Data to use: Begin

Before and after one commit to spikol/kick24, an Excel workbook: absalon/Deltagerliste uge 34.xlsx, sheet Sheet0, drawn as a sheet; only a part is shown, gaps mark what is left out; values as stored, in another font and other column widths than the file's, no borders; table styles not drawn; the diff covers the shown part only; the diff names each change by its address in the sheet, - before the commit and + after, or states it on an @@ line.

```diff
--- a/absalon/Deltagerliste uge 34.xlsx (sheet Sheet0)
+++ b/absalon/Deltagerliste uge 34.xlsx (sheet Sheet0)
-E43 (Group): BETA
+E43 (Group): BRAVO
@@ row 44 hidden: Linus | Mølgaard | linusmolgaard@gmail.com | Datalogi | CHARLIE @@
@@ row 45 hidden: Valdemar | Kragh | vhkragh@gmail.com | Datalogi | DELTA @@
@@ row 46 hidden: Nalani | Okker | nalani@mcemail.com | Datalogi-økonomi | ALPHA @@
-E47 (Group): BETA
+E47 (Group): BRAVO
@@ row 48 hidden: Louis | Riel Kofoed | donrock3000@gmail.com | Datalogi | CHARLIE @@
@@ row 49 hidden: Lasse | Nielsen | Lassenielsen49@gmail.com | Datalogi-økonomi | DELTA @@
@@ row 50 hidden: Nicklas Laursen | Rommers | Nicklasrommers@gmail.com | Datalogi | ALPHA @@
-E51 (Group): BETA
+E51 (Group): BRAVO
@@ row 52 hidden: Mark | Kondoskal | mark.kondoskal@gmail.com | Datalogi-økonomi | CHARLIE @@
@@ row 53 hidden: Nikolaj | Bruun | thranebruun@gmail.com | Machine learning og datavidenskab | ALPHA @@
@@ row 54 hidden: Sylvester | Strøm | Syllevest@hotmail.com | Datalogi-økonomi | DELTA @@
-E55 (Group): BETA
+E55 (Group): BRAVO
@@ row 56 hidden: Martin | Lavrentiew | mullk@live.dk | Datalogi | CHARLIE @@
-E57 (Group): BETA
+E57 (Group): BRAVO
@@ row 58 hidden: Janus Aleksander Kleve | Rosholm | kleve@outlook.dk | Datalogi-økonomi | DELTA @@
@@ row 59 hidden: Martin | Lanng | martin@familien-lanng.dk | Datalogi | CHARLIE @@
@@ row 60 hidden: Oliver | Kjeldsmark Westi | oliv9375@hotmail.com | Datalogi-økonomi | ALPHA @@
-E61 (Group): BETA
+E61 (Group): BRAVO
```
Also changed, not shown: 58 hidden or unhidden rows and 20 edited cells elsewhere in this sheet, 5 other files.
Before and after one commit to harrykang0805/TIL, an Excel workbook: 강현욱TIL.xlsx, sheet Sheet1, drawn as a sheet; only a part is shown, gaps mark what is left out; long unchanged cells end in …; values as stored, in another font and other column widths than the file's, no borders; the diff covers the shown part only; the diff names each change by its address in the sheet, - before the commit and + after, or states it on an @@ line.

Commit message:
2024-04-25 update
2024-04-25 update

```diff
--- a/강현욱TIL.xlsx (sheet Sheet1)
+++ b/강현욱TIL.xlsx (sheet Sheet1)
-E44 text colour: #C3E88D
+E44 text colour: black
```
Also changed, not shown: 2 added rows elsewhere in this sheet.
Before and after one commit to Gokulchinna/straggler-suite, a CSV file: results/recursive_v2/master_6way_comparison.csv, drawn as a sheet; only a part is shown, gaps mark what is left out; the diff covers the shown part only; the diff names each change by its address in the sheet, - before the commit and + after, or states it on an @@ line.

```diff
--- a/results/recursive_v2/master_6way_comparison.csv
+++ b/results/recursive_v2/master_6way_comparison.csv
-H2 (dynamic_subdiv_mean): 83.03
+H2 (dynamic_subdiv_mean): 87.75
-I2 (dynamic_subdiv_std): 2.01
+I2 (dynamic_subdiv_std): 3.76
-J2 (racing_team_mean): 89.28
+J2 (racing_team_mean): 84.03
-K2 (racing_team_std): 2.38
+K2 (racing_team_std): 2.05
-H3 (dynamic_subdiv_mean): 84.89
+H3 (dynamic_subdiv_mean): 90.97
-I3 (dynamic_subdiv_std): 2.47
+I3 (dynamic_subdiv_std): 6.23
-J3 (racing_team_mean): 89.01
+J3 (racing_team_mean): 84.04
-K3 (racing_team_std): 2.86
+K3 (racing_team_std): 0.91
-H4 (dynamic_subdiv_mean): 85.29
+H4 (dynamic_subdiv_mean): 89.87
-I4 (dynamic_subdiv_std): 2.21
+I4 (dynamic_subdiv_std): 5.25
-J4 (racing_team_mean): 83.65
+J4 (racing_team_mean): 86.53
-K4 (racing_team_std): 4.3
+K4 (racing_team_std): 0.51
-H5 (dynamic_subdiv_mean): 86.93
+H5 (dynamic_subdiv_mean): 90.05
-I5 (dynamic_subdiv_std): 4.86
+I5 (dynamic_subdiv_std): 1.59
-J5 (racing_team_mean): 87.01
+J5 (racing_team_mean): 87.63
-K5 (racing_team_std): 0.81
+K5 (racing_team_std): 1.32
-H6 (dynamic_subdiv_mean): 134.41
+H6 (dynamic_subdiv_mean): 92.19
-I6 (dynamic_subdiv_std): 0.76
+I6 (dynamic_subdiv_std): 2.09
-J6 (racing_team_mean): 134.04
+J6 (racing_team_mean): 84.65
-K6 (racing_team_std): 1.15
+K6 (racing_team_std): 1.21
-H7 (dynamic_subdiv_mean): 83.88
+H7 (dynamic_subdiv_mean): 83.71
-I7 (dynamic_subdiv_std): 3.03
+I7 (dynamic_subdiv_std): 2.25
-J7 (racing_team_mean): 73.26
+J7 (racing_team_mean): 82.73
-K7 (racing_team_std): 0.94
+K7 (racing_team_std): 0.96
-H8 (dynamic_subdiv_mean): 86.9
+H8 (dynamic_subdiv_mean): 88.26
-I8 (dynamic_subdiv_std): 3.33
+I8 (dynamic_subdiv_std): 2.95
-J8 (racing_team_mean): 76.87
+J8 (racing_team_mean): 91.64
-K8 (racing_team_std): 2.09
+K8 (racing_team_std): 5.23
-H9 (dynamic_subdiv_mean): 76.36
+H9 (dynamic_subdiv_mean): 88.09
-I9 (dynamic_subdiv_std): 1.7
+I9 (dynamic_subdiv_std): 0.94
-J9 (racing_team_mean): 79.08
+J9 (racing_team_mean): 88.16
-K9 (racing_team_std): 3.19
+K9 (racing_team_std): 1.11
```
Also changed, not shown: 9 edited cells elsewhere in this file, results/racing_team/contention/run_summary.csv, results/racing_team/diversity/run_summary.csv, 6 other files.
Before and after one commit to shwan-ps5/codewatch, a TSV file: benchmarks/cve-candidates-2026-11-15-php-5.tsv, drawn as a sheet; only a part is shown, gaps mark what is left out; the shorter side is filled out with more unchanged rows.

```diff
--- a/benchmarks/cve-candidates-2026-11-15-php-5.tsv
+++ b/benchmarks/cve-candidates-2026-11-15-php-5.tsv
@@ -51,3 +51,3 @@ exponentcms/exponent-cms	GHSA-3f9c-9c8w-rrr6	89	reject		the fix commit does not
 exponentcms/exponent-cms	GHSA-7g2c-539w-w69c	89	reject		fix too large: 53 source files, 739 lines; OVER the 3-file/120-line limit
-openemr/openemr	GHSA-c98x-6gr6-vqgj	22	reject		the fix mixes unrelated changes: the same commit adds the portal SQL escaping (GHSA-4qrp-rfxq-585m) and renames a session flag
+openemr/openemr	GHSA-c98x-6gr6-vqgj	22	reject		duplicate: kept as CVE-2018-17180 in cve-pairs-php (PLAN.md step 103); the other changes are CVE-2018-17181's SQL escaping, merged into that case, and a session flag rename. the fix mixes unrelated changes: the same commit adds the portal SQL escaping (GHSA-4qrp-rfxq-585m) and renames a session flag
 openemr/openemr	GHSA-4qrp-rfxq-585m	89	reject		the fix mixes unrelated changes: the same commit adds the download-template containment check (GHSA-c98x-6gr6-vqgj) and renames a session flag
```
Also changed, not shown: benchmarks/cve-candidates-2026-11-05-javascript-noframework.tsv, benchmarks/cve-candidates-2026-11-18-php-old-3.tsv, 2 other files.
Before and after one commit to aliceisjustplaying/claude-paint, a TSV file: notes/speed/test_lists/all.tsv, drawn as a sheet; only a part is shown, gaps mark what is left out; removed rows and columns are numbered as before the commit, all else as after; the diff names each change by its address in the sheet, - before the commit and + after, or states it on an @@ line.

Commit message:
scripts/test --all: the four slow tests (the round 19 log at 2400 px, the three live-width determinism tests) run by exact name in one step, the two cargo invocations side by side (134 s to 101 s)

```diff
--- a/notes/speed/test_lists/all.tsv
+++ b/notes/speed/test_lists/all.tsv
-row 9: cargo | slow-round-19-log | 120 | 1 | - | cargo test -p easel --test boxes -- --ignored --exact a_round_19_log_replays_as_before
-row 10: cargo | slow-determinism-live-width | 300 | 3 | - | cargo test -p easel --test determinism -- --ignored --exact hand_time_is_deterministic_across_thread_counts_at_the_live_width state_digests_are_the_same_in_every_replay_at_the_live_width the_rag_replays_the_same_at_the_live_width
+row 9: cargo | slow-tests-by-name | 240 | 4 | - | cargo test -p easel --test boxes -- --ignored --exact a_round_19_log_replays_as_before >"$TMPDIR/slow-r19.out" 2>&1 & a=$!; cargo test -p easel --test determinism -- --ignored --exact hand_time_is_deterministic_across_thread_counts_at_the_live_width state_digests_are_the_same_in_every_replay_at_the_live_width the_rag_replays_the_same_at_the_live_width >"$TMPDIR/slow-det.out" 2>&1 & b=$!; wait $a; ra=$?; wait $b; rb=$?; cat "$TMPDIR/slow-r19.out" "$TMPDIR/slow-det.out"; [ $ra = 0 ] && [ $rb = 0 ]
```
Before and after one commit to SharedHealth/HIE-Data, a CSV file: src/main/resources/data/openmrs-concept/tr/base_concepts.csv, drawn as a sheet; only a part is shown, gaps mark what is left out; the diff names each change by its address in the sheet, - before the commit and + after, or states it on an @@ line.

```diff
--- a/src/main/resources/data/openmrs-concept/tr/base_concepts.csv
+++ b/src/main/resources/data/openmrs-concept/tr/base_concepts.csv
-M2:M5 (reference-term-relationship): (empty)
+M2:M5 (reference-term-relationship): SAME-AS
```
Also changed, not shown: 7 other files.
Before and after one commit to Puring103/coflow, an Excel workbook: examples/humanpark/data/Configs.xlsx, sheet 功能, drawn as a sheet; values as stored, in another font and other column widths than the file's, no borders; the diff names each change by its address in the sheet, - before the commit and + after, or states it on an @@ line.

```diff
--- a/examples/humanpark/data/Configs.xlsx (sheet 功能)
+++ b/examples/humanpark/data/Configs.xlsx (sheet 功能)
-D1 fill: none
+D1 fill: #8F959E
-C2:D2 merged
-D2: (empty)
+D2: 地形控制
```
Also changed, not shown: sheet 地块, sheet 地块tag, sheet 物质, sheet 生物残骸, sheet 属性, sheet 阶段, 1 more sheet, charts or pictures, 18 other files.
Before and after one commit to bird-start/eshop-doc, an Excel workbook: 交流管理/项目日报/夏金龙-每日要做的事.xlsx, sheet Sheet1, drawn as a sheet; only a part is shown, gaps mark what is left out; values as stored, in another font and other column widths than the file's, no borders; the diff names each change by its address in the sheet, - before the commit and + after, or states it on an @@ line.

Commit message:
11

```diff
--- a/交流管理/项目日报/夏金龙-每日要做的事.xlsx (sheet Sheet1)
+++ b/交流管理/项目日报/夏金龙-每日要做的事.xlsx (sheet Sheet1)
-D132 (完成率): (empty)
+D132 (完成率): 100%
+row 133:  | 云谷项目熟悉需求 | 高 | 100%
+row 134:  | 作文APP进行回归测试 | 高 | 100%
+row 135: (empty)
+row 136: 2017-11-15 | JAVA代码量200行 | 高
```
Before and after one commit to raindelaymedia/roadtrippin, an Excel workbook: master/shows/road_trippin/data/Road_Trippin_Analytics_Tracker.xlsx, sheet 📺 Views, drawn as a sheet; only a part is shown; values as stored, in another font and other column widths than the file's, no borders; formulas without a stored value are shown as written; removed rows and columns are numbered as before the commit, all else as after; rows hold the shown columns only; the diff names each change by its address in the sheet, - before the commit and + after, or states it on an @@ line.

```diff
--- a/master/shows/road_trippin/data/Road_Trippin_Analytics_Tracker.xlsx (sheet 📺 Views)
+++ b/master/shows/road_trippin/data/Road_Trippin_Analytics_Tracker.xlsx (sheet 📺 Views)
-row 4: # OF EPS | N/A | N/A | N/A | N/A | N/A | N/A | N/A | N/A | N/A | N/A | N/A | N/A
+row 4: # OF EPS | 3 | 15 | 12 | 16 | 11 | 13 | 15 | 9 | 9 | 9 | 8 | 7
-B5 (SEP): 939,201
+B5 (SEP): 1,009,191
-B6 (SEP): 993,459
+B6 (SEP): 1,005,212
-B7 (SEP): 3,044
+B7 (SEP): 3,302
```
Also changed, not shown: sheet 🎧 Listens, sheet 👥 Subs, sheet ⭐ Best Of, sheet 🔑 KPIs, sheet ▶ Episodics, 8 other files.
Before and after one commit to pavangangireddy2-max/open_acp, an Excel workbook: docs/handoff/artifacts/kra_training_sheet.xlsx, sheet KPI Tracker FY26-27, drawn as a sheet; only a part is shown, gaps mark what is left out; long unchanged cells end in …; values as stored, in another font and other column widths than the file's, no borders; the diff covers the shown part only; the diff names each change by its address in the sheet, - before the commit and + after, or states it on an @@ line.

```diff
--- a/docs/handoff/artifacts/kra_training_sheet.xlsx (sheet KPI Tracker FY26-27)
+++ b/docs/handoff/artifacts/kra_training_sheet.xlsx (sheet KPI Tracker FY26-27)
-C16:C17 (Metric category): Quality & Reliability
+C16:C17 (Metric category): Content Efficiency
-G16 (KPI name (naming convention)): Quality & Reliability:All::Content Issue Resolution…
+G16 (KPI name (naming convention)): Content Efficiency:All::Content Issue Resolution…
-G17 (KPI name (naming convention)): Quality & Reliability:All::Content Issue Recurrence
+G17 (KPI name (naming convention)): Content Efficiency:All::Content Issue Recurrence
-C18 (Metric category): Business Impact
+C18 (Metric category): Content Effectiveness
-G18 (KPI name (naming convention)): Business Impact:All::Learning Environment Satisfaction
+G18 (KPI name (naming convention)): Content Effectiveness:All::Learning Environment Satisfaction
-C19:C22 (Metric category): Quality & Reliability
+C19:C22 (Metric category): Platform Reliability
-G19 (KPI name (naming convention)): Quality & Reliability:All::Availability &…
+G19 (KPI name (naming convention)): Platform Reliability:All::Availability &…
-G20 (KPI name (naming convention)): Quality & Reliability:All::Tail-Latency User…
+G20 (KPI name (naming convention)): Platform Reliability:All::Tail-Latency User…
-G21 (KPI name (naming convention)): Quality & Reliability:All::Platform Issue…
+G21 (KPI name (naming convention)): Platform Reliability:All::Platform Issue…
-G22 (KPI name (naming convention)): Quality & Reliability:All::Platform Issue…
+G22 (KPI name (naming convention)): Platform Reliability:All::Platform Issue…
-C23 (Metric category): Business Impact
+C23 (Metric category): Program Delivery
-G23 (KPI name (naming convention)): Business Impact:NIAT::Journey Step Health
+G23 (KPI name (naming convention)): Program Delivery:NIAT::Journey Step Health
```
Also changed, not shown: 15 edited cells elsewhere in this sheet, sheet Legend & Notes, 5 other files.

Data to use: End

Problem details:
From the entries above, tally every line holding the string "økonomi". Give only the count.

Answer for this exercise:
6